Streets of Campustown filled with students for “801 day”


People stand out on balconies looking over Campustown celebrating the Saturday before classes.

Katherine Kealey, Editor in Chief

Ryan Wendl, age 19, is one of many people who traveled from other cities to Ames to celebrate the Saturday before school starts at Iowa State known as “801 day.” 

Wendl is from Carroll, Iowa, and he does not go to Iowa State. He and his friends came to Ames equipped with cooler backpacks to carry their beverages. On “801 day,” students typically drink alcohol and party starting at 8:01 a.m. and lasting until 2 a.m. the Sunday before classes. 

“It was a late start…” Wendl said. “My alarm went off at 6:30 but I just kept declininglike snooze. And then it was 8:10, and I was behind, so I just started pounding them down.”

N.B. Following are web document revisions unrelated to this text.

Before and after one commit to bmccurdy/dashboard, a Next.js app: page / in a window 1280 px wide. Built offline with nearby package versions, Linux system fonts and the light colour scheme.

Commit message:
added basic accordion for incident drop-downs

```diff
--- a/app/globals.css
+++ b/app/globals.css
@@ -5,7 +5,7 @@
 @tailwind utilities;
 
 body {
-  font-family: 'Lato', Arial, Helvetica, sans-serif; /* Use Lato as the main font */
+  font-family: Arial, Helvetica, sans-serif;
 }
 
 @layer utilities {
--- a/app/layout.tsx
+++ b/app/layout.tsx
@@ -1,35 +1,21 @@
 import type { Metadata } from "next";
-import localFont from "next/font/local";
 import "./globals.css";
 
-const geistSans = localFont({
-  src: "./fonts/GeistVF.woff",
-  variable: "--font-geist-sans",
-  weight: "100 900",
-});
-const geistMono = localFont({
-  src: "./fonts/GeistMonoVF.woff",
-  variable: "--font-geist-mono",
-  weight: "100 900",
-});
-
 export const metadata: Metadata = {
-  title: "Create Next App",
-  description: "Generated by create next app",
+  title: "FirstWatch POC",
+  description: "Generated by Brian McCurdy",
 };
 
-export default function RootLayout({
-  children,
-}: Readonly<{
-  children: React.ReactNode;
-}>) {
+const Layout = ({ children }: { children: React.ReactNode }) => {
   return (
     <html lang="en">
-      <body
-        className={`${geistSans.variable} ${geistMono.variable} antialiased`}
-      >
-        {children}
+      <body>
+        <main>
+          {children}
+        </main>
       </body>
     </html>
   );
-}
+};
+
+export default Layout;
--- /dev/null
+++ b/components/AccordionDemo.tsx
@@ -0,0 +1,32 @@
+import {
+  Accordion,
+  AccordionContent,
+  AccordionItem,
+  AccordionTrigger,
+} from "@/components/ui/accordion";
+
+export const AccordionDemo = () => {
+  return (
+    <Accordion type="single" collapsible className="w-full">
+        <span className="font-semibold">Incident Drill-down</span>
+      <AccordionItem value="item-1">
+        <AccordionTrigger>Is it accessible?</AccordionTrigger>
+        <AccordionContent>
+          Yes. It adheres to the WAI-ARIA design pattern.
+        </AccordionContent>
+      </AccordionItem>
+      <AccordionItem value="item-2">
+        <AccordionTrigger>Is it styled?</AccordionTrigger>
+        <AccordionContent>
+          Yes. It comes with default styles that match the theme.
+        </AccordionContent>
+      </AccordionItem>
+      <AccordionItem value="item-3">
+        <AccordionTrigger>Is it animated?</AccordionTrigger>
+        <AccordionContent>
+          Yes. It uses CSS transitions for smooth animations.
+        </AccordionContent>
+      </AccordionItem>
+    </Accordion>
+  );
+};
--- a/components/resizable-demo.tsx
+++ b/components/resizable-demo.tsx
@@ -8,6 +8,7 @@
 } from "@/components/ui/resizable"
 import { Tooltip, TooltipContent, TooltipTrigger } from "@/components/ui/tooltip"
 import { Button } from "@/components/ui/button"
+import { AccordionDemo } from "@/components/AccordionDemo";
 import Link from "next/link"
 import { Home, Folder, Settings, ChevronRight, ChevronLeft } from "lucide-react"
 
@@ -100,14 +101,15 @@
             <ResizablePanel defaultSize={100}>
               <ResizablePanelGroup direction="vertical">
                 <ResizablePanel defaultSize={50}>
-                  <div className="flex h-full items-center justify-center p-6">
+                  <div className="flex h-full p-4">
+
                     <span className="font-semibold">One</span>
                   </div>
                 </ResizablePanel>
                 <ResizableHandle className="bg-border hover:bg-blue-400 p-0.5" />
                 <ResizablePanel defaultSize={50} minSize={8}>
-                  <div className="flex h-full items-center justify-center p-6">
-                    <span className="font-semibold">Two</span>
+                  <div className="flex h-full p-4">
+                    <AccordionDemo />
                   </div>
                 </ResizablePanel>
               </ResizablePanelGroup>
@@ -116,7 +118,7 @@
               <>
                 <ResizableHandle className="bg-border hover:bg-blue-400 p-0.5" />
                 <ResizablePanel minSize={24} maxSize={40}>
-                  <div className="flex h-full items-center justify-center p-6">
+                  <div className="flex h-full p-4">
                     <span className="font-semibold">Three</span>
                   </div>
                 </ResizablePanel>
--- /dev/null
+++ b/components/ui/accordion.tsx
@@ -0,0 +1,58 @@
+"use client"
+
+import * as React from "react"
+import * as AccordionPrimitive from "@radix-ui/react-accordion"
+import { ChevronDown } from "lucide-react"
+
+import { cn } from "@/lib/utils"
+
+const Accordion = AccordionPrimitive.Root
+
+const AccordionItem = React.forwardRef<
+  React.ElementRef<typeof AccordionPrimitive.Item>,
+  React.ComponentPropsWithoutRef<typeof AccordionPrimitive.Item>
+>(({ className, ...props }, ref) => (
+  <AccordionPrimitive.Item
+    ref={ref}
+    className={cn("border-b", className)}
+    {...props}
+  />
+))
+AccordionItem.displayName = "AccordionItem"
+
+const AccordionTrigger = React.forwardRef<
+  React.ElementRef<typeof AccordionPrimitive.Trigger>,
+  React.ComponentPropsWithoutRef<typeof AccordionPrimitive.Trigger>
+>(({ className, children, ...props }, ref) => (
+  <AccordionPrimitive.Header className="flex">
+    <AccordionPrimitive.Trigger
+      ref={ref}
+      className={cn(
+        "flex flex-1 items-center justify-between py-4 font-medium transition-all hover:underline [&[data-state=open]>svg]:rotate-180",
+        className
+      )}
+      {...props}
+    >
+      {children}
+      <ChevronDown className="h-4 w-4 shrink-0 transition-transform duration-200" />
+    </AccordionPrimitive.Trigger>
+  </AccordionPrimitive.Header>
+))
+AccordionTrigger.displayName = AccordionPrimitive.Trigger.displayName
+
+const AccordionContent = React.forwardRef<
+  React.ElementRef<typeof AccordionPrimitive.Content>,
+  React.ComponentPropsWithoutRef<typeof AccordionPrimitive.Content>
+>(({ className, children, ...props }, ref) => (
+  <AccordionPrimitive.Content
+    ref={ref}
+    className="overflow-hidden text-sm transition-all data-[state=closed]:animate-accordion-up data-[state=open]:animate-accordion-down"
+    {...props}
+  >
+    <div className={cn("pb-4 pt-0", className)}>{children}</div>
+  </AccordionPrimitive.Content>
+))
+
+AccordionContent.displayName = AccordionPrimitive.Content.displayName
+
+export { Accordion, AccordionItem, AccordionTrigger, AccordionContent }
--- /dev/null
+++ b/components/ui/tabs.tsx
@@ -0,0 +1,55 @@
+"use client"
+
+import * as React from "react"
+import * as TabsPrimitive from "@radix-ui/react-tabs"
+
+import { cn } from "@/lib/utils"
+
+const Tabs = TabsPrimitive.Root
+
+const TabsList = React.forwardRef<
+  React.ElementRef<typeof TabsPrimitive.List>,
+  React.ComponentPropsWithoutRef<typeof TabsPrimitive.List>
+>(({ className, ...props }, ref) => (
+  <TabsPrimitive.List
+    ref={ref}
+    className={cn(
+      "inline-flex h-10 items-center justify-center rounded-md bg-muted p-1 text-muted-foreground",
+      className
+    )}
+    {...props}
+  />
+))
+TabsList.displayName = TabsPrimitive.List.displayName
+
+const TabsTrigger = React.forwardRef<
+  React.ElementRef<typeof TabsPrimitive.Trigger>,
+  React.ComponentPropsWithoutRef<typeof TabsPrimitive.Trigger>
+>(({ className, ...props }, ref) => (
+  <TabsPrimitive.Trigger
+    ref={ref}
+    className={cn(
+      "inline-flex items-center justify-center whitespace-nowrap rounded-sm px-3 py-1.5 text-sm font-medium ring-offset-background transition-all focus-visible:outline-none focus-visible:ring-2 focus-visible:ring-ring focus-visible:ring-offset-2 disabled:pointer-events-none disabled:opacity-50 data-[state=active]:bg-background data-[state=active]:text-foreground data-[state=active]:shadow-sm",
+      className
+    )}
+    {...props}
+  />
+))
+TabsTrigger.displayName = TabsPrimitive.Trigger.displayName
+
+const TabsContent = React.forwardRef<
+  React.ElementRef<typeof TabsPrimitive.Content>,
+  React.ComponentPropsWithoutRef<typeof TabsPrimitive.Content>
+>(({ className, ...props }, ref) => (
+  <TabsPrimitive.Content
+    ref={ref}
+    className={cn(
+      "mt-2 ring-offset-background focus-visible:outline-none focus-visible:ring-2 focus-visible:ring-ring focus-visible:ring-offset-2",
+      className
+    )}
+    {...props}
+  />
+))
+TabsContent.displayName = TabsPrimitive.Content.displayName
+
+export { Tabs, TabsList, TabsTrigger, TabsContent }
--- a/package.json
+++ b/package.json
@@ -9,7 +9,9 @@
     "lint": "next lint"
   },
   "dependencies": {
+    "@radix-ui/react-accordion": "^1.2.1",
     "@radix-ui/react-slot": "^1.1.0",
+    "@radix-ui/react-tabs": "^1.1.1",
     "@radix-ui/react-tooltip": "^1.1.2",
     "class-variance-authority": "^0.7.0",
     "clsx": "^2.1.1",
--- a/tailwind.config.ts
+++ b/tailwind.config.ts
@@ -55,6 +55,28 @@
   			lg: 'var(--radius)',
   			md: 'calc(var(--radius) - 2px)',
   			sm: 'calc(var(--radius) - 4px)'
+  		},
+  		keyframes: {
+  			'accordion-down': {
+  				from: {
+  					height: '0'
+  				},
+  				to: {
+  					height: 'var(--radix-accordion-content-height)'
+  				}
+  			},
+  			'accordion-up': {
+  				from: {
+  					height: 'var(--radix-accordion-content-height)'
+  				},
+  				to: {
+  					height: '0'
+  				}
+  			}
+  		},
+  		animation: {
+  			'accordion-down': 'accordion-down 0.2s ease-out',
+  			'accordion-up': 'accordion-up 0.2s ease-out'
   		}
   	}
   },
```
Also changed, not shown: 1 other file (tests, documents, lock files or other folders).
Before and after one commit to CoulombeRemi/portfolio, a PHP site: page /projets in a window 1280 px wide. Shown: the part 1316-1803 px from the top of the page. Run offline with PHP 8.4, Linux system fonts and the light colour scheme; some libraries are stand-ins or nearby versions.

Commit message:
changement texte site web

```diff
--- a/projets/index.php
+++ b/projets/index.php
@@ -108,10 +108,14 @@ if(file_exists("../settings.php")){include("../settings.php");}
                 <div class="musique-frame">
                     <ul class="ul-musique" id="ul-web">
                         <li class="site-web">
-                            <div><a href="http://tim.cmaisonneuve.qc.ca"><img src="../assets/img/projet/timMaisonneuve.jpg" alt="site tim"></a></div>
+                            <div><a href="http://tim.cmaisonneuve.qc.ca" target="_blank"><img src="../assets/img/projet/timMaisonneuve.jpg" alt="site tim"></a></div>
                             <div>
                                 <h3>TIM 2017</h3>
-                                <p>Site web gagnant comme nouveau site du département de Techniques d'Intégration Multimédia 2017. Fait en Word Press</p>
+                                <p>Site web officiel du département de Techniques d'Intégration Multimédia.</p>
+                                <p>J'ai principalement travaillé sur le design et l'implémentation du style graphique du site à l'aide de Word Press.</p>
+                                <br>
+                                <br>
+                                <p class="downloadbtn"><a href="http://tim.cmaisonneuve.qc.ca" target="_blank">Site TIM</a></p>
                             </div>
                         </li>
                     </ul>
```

Wendl said he and his friends planned to party all day and hit the bars at night. 

Es Tas Bar and Grill opened at 11 a.m. Saturday. General manager Ben Kooker participated in 801 while he attended Iowa State, but now that he has graduated, he is working instead. The restaurant is offering food and drink specials all Saturday long.

“We got a lot of staff, and we are 21 plus all day,” Kooker said. “We are just kind of loading up on lime, hot sauce and beer, stuff like that to get ready for the day.”

Even with increased fines for nuisance party infractions, by 10 a.m. the streets of Campustown were crowded with hundreds of students. Fines for first-time offenses increased from $100 to $650 after the Ames City Council received multiple complaints from Ames residents according to reporting from the Iowa State Daily.

After waking up at 7 a.m., Max Sutcliffe, a senior studying software engineering, began celebrating at 8:01 a.m. with a Busch Light and breakfast. He was joined by a group of friends walking the streets of Campustown toward a house party. 

Sofia Stumpf, a senior studying biology, woke up at 5:50 a.m. to cook the food. She said even though they do not have many pots and pans in their house, they still served an egg bake, bacon, muffins and a breakfast pizza. 

Sutcliffe, age 21, said he is still worried about the increased fines for tickets. 

“The Ames local government is subsidizing police officers and towing truck companies just to screw over all the people who are paying for it and the students just for celebrating a tradition of Iowa State,” Sutcliffe said. “So I am upset about it a little bit to say the least.” 

Police officers from the city of Ames and Iowa State patrolling the streets during the “801 day” celebration. Jacob Rice/Iowa State Daily

The city has contracts with a towing company to set a standard fee to remove vehicles illegally parked on public property, said Susan Gwiasda, public information officer for the city of Ames.

“We don’t make money off tows, we don’t want to tow vehicles, and we only tow in situations where there is a public safety concern (in this case – emergency vehicle access. In the winter, we tow to completely clear snow routes),” Gwiasda stated in an email response to the Daily. “Having a tow contract ensures a consistent price to the vehicle owner, a standard process for retrieving vehicles, and we work with one business. We don’t subsidize the private tow company nor receive any revenue from the process.”

It costs approximately $70 to pay for a towing fee. The city may also issue $15 parking tickets for illegally parked vehicles. 

“I know some of the bigger parties there can be problems but some of the smaller parties, what is the harm that is really coming to the public in general,” Stumpf said. “I think it is very interesting that they really want to crack down on all of those.”

Iowa State University offered Welcome Weekend with alternative activities for students to participate in on Saturday and Friday. Students can use their student IDs to access free admission to the Furman Aquatic Center, and the university also provided free food. All six students interviewed said they did not know what Iowa State Welcome Weekend was. 

Kayden Kauzlarich is a junior majoring in business and advertising and works for a Campustown apartment. He helped students move in on Saturday. Kauzlarich said he saw cars being towed from St. John’s Episcopal Church.

“Last year I got started at 9; I don’t need to be drinking at 8 so I just start whenever I get up,” Kauzlarich said. “Unfortunately, this year has a little bit of a late start.”

David Pino III is a University of Iowa student who decided to come to Ames for the Saturday before school celebration. He woke up at 6:45 a.m. and was drinking by 7:30 a.m. with a Busch Light for breakfast. Pino also hit the town with a cooler backpack loaded with a 12-pack. 

“We smacked the twisted bag a little bit too,” Pino said. “Breakfast is for not-champions.”

Ethan Rude is a freshman studying construction engineering. He moved to campus Tuesday and heard about 801 before coming to Iowa State. Rude took part in the first day of Destination Iowa State but said he was not sure if he would stop by any campus events on Saturday. 

“I think it is looking a lot like what I thought it would be,” Rude said. “I think it will pick up even more later on.”

Reporting contributed by Amber Mohmand.